The idea behind the service and the simple name is to kill off the acronyms of video formats, said Joe Ambeault, a Verizon director of product development, in his keynote today. Customers don't want to worry about where or how their content is stored.
"We can really reduce all the insanity to one basic click," Ambeault said. "They don’t have to worry about the formats. All they know is, 'I'm here to bore you with pictures of my child on any device.'"
The free service, available to all FiOS markets by the end of the month, lets subscribers download movies and TV shows to up to five Android or BlackBerry smartphones, tablets, and laptops. Starting next year, users will also get access to personal photos, videos, and music from the cloud.
Why it matters
In the face of over-the-top competition, pay-TV providers are stressing the value of a service that lets consumers take content to any screen, and the cloud is a popular way to do it. The format shouldn't matter and neither should the content's location, Ambeault said during a keynote panel yesterday. "Consumers don't buy protocols; they just want their content," he said.
What they do care about is quality of service, and the biggest thing Flex View is designed to rectify is the poor viewing experiences on mobile phones. The service brings the same high-quality proposition that "gracefully degrades" as you go from 4G to 3G or higher-speed connections to lower ones, Ambeault said.

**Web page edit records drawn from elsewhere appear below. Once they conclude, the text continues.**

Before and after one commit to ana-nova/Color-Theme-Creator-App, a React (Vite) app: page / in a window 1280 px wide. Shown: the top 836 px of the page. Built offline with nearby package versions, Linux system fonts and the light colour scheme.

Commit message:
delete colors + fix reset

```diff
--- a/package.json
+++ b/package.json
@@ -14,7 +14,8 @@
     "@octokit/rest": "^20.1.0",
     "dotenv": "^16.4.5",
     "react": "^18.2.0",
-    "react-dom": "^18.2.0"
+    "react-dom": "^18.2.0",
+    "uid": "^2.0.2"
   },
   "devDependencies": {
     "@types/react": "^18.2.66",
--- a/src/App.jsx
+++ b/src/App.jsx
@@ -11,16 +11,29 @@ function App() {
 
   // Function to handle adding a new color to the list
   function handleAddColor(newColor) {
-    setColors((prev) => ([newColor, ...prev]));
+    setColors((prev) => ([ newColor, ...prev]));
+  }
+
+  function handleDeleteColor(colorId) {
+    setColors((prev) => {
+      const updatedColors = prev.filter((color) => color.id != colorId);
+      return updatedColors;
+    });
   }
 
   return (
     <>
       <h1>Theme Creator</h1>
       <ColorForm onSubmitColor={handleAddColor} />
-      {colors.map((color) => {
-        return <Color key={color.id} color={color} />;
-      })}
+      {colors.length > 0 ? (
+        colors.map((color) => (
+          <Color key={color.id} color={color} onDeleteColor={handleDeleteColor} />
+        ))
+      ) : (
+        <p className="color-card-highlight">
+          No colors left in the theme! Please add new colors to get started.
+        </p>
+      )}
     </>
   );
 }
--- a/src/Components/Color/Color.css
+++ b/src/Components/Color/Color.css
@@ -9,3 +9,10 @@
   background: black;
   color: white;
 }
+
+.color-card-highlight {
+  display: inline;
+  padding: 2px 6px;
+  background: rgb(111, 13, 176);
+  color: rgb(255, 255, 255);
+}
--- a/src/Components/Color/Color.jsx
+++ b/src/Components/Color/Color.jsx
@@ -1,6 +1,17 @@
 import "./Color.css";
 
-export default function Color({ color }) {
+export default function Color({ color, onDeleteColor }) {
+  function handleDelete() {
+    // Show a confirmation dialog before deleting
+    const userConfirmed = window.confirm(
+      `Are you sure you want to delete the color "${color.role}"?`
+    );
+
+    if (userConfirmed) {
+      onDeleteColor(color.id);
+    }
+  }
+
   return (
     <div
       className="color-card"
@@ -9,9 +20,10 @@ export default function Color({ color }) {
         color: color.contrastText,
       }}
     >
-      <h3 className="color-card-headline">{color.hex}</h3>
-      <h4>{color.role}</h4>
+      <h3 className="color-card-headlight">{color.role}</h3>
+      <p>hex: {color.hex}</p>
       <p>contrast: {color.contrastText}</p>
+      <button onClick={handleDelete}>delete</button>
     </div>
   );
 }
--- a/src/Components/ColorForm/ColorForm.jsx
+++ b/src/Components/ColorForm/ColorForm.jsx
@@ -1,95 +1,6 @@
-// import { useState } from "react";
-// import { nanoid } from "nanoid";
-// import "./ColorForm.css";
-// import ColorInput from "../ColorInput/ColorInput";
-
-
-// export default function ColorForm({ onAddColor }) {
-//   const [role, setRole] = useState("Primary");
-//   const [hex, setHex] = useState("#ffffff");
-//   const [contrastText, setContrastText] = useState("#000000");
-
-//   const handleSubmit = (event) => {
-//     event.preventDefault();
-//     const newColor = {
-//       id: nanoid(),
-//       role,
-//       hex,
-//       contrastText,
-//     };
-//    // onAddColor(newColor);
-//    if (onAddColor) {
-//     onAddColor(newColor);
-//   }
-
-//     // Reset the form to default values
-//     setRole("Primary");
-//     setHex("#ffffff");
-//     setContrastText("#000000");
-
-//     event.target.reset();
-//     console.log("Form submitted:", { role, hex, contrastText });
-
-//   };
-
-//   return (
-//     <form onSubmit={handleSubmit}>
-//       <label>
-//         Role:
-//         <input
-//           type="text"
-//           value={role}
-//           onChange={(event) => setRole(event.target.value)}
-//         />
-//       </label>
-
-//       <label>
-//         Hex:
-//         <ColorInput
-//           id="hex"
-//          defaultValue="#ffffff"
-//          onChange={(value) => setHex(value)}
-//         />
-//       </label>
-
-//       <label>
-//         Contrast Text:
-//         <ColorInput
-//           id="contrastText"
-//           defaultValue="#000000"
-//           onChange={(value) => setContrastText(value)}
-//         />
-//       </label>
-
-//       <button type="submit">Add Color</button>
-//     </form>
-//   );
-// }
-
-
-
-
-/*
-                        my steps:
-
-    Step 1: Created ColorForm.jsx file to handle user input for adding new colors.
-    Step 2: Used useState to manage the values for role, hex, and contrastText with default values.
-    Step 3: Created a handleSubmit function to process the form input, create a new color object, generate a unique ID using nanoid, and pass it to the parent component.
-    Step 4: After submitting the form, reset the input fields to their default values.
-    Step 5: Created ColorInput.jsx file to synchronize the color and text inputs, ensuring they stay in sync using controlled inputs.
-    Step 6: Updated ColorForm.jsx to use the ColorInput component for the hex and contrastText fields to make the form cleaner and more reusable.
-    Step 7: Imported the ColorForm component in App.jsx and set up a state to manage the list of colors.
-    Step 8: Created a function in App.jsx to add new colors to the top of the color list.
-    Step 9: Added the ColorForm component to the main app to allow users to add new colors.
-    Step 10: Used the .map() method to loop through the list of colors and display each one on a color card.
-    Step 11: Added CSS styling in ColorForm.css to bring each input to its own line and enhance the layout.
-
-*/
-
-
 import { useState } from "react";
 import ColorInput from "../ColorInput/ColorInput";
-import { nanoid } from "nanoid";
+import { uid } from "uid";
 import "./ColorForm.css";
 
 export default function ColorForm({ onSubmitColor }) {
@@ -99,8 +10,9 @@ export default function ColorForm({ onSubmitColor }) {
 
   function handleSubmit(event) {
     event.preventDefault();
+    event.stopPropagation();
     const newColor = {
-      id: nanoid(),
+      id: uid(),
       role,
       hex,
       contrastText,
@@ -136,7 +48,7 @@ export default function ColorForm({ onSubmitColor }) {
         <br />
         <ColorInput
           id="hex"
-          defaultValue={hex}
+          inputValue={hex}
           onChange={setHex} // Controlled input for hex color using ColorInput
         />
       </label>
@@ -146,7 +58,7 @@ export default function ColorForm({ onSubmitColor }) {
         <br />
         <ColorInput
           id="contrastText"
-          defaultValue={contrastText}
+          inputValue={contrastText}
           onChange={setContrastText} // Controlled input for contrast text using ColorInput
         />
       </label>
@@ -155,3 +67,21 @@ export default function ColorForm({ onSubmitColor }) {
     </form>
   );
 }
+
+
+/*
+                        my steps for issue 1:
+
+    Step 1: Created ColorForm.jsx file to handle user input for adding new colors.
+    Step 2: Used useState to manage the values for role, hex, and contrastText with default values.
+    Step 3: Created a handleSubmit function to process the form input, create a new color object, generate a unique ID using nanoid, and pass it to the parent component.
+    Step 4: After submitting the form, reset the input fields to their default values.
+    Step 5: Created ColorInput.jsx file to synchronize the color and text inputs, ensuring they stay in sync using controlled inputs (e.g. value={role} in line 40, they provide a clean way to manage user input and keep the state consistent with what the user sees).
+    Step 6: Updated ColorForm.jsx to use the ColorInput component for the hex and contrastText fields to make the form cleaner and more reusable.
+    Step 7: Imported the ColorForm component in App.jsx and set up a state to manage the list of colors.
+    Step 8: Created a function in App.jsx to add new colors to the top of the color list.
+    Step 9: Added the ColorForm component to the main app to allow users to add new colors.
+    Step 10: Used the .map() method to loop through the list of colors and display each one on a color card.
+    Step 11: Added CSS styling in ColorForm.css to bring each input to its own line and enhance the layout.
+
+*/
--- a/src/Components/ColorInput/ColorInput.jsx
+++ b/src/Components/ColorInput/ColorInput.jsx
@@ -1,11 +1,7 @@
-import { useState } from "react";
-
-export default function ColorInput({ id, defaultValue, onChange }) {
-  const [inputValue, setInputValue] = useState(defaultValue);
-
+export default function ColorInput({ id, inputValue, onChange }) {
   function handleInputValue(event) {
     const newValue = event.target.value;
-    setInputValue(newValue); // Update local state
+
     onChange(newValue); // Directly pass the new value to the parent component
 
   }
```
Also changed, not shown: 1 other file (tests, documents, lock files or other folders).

At TelcoTV at noon today, HR is presenting survey results that include evidence of consumers being willing to pay for this kind of multi-screen capability. (See TelcoTV 2010: Pay TV Shows Multi-Screen Appeal.)
For more on Verizon FiOS's progression from a cable me-too play to an interactive, multimedia service, please check out the following articles:
- Will Rivals Tap Cable's TVE Specs?
- Verizon Expands 3DTV Plans
- Verizon Expands FiOS TV's Mobile Availability
- My Verizon Goes Mobile
- It's On: Verizon-Cablevision Patent Spat Heats Up
- Verizon Hits the 3DTV Gridiron
- Major MSOs on Cusp of TV Everywhere Era
— Sarah Reedy, Senior Reporter, Light Reading Mobile